You don't have to be limited to a white cloth background. Light backgrounds, even outside, when overexposed work nicely. Sometimes, that means using a higher speed flash for good exposure on the subject to balance it all out.
Don't be afraid to overexpose your background, the trick is the balance.
I may not have expressed it well, but those thoughts have helped me when I've shot high key.
http://archive.org has some good photography books on there that should help you get what you want.
You can get a look such as those examples by shooting on the shadow side of a building, using open sky to light it. I've got a few examples of this look in my Rodeo gallery on my site. This is how Avedon shot his "In the American West" series, and most of his portraits outside of the studio.
Definitely bump up the exposure a 1/2 stop and give extra development. What you want to do is take the flat light and expand it into a greater range of tones. Have fun.
As the OP mentioned XP2, I would comment that it is an advantage for high key, as grain is more noticeable in the highlights and if you don't want grain XP2 doesn't have any.

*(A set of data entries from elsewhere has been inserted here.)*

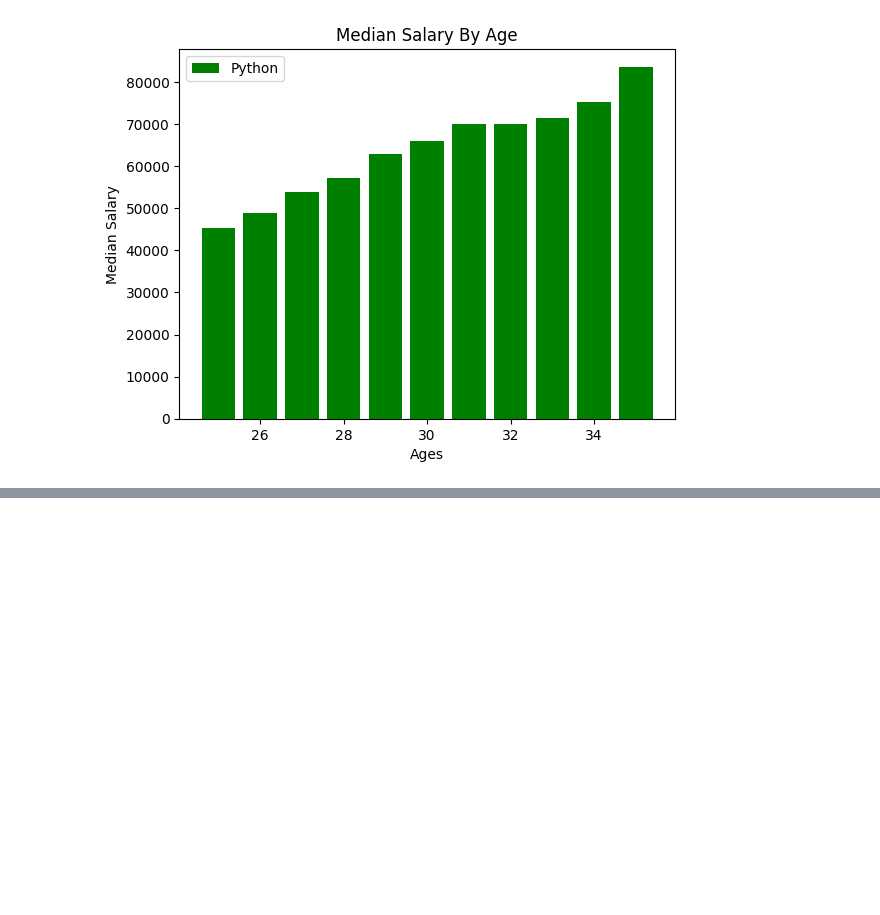
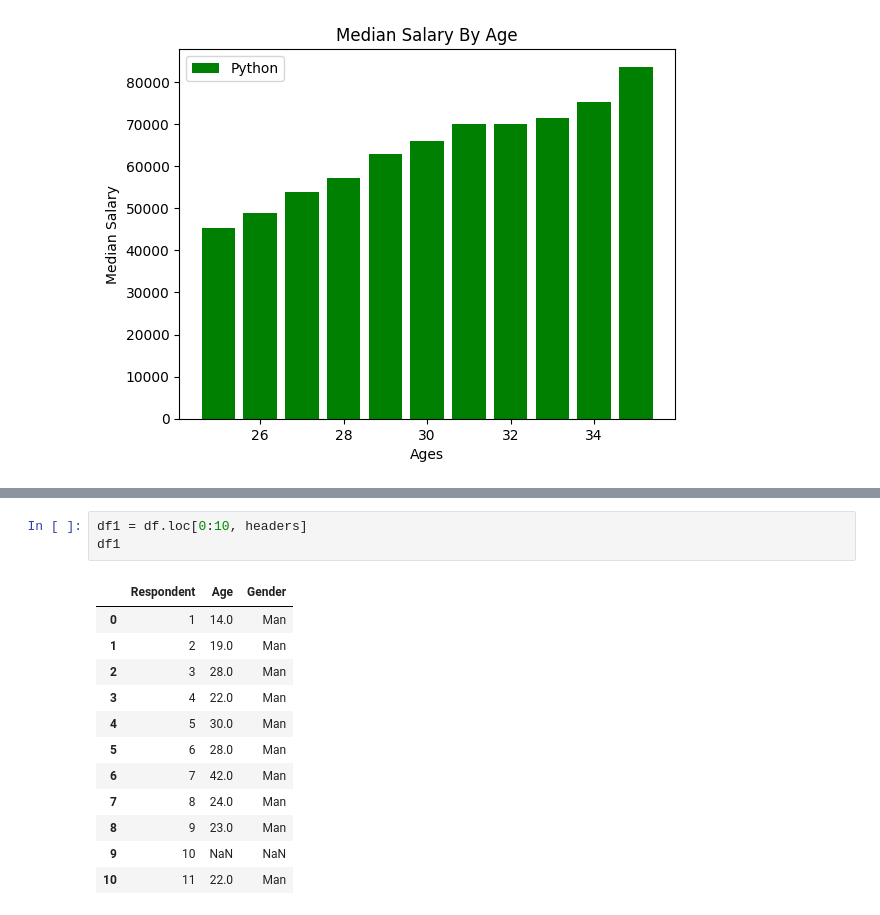
Before and after one commit to naween321/data-structures-algorithms, a Jupyter notebook: matplot_learn.ipynb, the cells around one changed output, grey strips where cells are left out. Drawn from its saved outputs; the diff is of its cells as text; blank space fills up the shorter version.

```diff
--- a/matplot_learn.ipynb
+++ b/matplot_learn.ipynb
@@ -43,0 +57,16 @@ plt.show()
+# %%
+df1 = df.loc[0:10, headers]
+df1
+# %% [output]
+|  | Respondent | Age | Gender |
+| 0 | 1 | 14.0 | Man |
+| 1 | 2 | 19.0 | Man |
+| 2 | 3 | 28.0 | Man |
+| 3 | 4 | 22.0 | Man |
+| 4 | 5 | 30.0 | Man |
+| 5 | 6 | 28.0 | Man |
+| 6 | 7 | 42.0 | Man |
+| 7 | 8 | 24.0 | Man |
+| 8 | 9 | 23.0 | Man |
+| 9 | 10 | NaN | NaN |
+| 10 | 11 | 22.0 | Man |
```
Also changed, not shown: parts of 2 cells of this notebook, 3 other files.
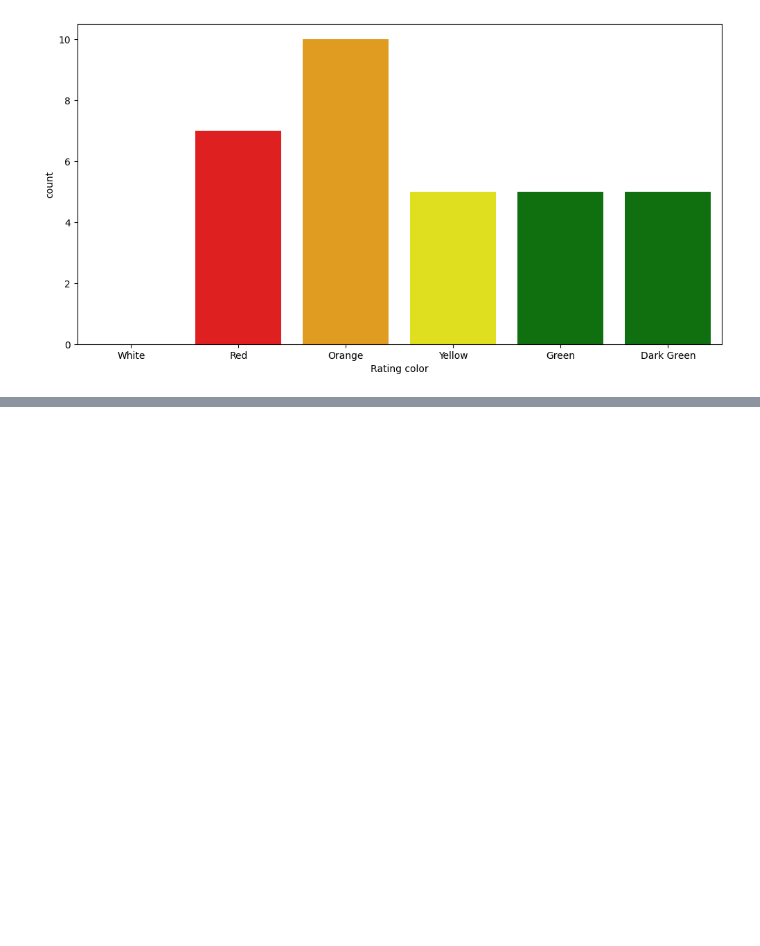
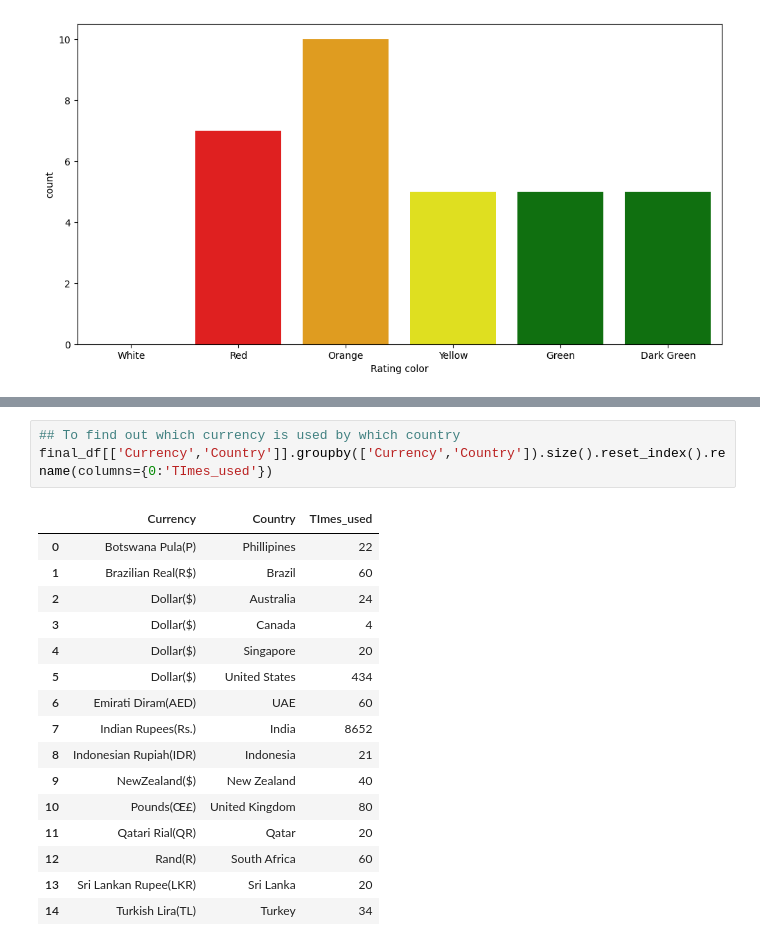
Before and after one commit to somiltholia/EDA---Zomato, a Jupyter notebook: Zomato_test.ipynb, the cells around one changed output, grey strips where cells are left out. Drawn from its saved outputs; the diff is of its cells as text; blank space fills up the shorter version.

```diff
--- a/Zomato_test.ipynb
+++ b/Zomato_test.ipynb
@@ -226,0 +246,20 @@ sns.countplot(x='Rating color',data=ratings,palette=['White','Red','Orange','Yel
+# %%
+## To find out which currency is used by which country
+final_df[['Currency','Country']].groupby(['Currency','Country']).size().reset_index().rename(columns={0:'TImes_used'})
+# %% [output]
+|  | Currency | Country | TImes_used |
+| 0 | Botswana Pula(P) | Phillipines | 22 |
+| 1 | Brazilian Real(R$) | Brazil | 60 |
+| 2 | Dollar($) | Australia | 24 |
+| 3 | Dollar($) | Canada | 4 |
+| 4 | Dollar($) | Singapore | 20 |
+| 5 | Dollar($) | United States | 434 |
+| 6 | Emirati Diram(AED) | UAE | 60 |
+| 7 | Indian Rupees(Rs.) | India | 8652 |
+| 8 | Indonesian Rupiah(IDR) | Indonesia | 21 |
+| 9 | NewZealand($) | New Zealand | 40 |
+| 10 | Pounds(Œ£) | United Kingdom | 80 |
+| 11 | Qatari Rial(QR) | Qatar | 20 |
+| 12 | Rand(R) | South Africa | 60 |
+| 13 | Sri Lankan Rupee(LKR) | Sri Lanka | 20 |
+| 14 | Turkish Lira(TL) | Turkey | 34 |
```
Also changed, not shown: parts of 10 cells of this notebook.
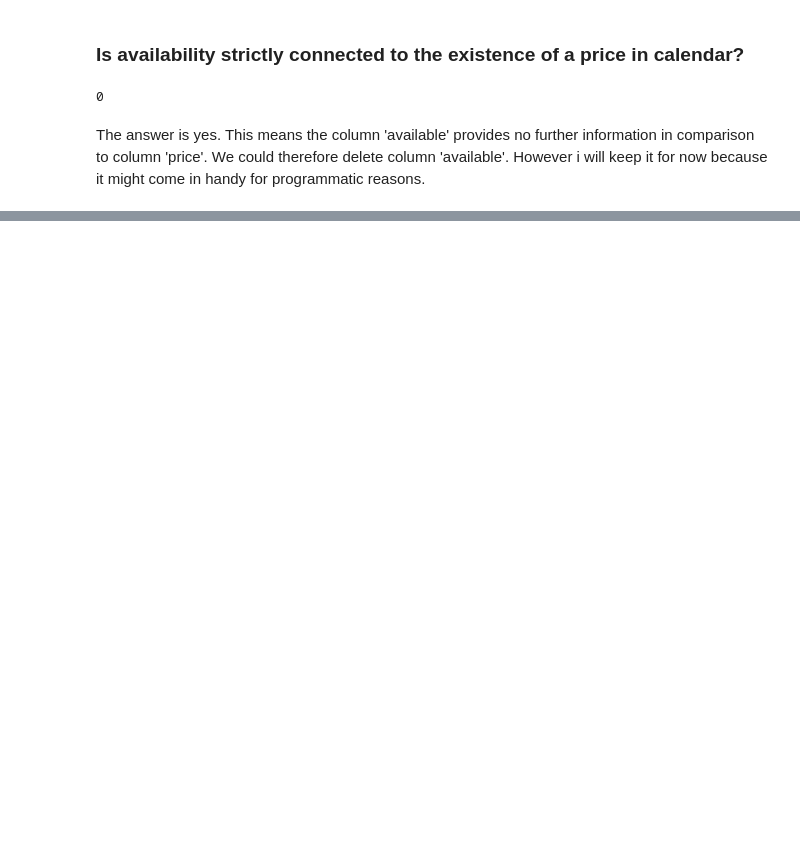
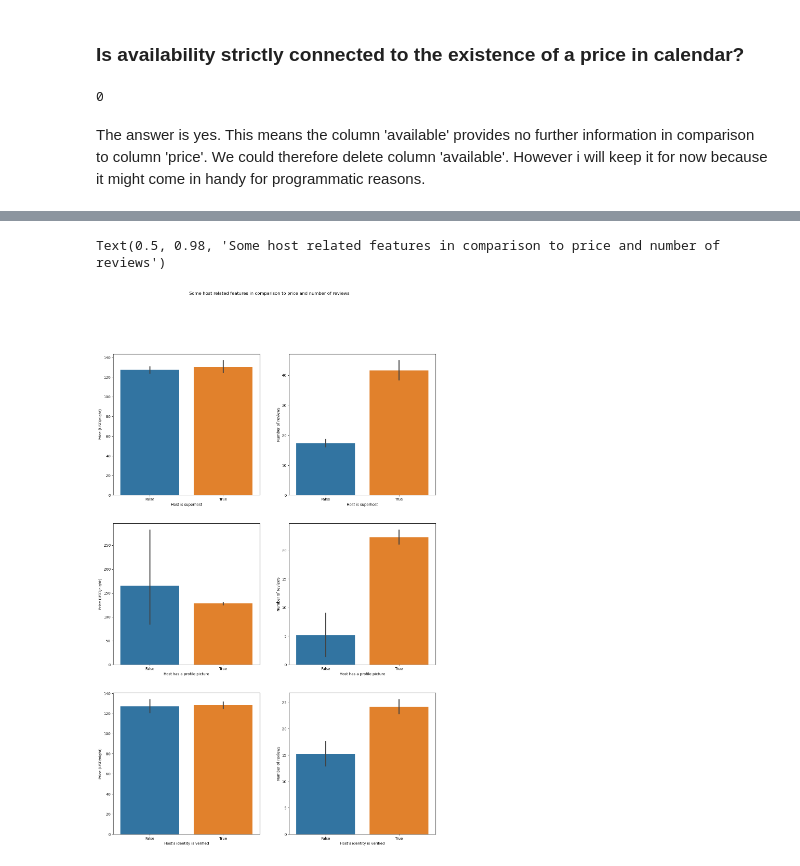
Before and after one commit to pnockema/Writing-a-Data-Scientist-Blog, a Jupyter notebook: Analyzing Seattle Airbnb Data.ipynb, the cells around one changed output, grey strips where cells are left out. Drawn from its saved outputs; the diff is of its cells as text; code cells hidden in the pictures; blank space fills up the shorter version.

```diff
--- a/Analyzing Seattle Airbnb Data.ipynb
+++ b/Analyzing Seattle Airbnb Data.ipynb
@@ -156,0 +344,37 @@ The answer is yes. This means the column 'available' provides no further informa
+# %%
+plt.figure(figsize=(16, 24))
+
+plt.subplot(3, 2, 1)
+sns.barplot(data = listings, x = 'host_is_superhost', y = 'price')
+plt.xlabel('Host is superhost')
+plt.ylabel('Price (USD/night)')
+
+plt.subplot(3, 2, 2)
+sns.barplot(data = listings, x = 'host_is_superhost', y = 'number_of_reviews')
+plt.xlabel('Host is superhost')
+plt.ylabel('Number of reviews')
+
+plt.subplot(3, 2, 3)
+sns.barplot(data = listings, x = 'host_has_profile_pic', y = 'price')
+plt.xlabel('Host has a profile picture')
+plt.ylabel('Price (USD/night)')
+
+plt.subplot(3, 2, 4)
+sns.barplot(data = listings, x = 'host_has_profile_pic', y = 'number_of_reviews')
+plt.xlabel('Host has a profile picture')
+plt.ylabel('Number of reviews')
+
+plt.subplot(3, 2, 5)
+sns.barplot(data = listings, x = 'host_identity_verified', y = 'price')
+plt.xlabel('Host\'s identity is verified')
+plt.ylabel('Price (USD/night)')
+
+plt.subplot(3, 2, 6)
+sns.barplot(data = listings, x = 'host_identity_verified', y = 'number_of_reviews')
+plt.xlabel('Host\'s identity is verified')
+plt.ylabel('Number of reviews')
+
+plt.suptitle('Some host related features in comparison to price and number of reviews')
+# %% [output]
+Text(0.5, 0.98, 'Some host related features in comparison to price and number of reviews')
+[figure, added]
```
Also changed, not shown: parts of 39 cells of this notebook, 1 other file.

“The contemplation of things as they are, without error or confusion, without substitution or imposture, is in itself a nobler thing than a whole harvest of invention”
I have got a similar effect using HP5+. I put a flash behind a white paper backdrop. Then I split grade printed, testing the grade 0 exposure till it showed the faintest of faint exposure on the background. Then test strip grade 5 till the blacks look right. I suspect there are other ways to do this without split grade printing. The key to success was in the lighting exposure, as one would expect.
I developed the HP5 at box speed, which helped too.
I bounced a photoflood into the ceiling. There was some ambient light coming from a small window about 10' away from the subject, but the main illumination was the bounced light from the ceiling.
Originally Posted by bvy